Date of Completion


Embargo Period



Blair T. Johnson and Tania B. Huedo-Medina

Field of Study



Master of Science

Open Access

Open Access

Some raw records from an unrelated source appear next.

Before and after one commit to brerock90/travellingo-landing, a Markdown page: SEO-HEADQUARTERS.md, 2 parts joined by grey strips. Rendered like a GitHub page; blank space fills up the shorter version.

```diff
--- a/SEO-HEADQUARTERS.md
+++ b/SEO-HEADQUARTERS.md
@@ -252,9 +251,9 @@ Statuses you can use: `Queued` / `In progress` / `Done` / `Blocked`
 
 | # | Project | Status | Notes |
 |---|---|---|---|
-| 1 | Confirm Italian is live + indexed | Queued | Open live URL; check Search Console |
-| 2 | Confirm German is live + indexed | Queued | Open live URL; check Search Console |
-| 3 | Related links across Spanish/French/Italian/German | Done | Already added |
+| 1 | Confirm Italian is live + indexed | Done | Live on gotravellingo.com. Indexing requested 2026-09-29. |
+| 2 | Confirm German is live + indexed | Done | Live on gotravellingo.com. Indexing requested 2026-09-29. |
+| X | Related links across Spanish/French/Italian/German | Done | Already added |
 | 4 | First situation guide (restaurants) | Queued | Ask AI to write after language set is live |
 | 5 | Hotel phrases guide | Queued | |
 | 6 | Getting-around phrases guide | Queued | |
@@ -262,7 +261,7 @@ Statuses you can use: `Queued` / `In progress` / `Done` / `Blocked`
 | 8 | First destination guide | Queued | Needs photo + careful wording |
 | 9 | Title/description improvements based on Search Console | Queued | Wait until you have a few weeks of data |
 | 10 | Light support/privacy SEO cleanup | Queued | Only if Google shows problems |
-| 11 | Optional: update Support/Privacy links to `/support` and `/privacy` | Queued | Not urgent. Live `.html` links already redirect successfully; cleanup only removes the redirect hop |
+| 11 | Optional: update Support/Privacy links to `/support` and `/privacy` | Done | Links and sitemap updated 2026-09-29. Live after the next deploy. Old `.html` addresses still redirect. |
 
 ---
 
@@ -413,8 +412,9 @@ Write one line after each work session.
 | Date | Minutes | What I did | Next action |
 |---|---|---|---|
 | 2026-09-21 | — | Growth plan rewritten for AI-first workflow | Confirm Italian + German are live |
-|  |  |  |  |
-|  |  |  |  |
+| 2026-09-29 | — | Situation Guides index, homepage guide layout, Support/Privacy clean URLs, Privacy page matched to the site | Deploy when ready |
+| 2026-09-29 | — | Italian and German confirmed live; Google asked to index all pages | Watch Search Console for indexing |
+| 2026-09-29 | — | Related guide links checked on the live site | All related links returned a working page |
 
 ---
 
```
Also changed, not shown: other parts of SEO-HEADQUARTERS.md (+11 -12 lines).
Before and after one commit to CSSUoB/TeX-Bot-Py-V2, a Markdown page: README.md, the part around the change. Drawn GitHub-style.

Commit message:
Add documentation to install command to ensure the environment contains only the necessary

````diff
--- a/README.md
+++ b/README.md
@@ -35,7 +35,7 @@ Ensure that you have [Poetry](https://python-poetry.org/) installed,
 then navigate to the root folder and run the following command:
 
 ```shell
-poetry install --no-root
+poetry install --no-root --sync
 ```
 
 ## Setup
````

Purpose: Aerobic exercise (AE) lowers blood pressure (BP) 5-7 mmHg among those with hypertension, but there is considerable variability in the BP response to AE. Genetic predispositions account for 40-65% of this variability; however, identifying genetic variants that associate with the BP response to AE is a challenge. We performed a meta-analysis to integrate the small number of studies that examined the influence of candidate genes on the BP response to AE. Methods: Studies retrieved included an acute or chronic AE intervention; BP before and after AE by genotype; and candidate gene polymorphisms. Effect sizes were the standardized mean difference of BP post-vs. pre-exercise for AE training interventions, and post-vs. pre-exercise BP vs. control for acute AE interventions. Effect sizes were disaggregated for genotype and adjusted for baseline sample features. Analyses followed fixed‑effects assumptions. Results: 11 AE training (N=2646) and 4 acute AE (N=50) studies qualified. AE training interventions were performed at 62.3±7.5% (Mean+SD) maximum oxygen consumption for 43.8±11.6 min×session-1,3.6±1.2 d×wk-1 for 15.3±7.6 wk. Participants were mostly non-Hispanic white (N=1,736) men (N=1,278) and women (N=1,360), 44.2±10.7 yr with a BP of 134.4±11.9/78.6±9.3 mmHg and body mass index of 26.9±2.6 kg.m-2. The effect of exercise on the BP response to AE training was small but statistically significant for systolic BP (SBP) (d+ = -0.21 [95% CI = -0.247, -0.168], -3.1 mmHg, I2=77.8%) and diastolic BP (DBP) (d+ = ‑0.20 [95% CI = -0.235, -0.158], -1.9 mmHg, I2=62.2%). Sample features explained 59.1-71.5% of the variability in the BP response to AE training (P< 0.001), and reductions were greater among samples that had a higher resting BP (SBP: β = -0.68, P< 0.001; DBP: β=-0.56, P=0.01), that were younger (SBP: β=0.34, P<0.01; DBP: NS, P>0.05), and that included more women than men (SBP: β = 0.41, P<0.001; DBP: β=0.52, PAGT) M235T (rs699) polymorphism showed a significant association with the DBP response to AE training (Multiple R=0.058, P=0.02), explaining 0.3% of the variability in the DBP response. Pairwise comparisons of AGT M235T genotypes showed those with the AGT MM genotype reduced DBP 2.9 mmHg more in response to AE training compared to those with the AGT TT genotype (Multiple R=0.076, P=0.02). Acute interventions were performed at 50.1±10.1% maximum oxygen consumption for 40 min·session-1. Participants were men, 44.1±1.0 yr with a BP of 145.7±1.7 / 85.8±0.9 mmHg and body mass index of 29.9±0.3 kg.m-2. BP responses to acute AE were large and heterogeneous for SBP (d+ = -0.62 [95% CI = ‑0.75, ‑0.50], ‑5.5 mmHg, I2 =48%), and small and homogeneous for DBP (d+ =-0.28 [95% CI = ‑0.40, ‑0.16], ‑1.7 mmHg, I2 =0%). Sample features explained 55.2-82.3% of the variability in the BP response to acute AE (P< 0.001), while candidate gene polymorphisms explained a marginally significant 4.6-6.0% of the variability (P=0.08). Analyses of individual polymorphisms were not feasible due to the low numbers of interventions and observations. Conclusions: Despite our attempt to increase the sample size to detect polymorphism associations with the BP response to AE, sample features explained most of the variability across trials, although the AGT M235T polymorphism is promising. These findings reinforce the notion that most genetic variants explain only a small amount of variability in the response of health/fitness phenotypes to exercise, if any. Future research efforts seeking to explain the variability of health/fitness phenotypes to exercise such as BP should explore sample features known to influence the phenotype of interest, as well as the multiple levels of gene regulation using high throughput screening in larger, more ethnically diverse samples of men and women with HTN.

Major Advisor

Linda S. Pescatello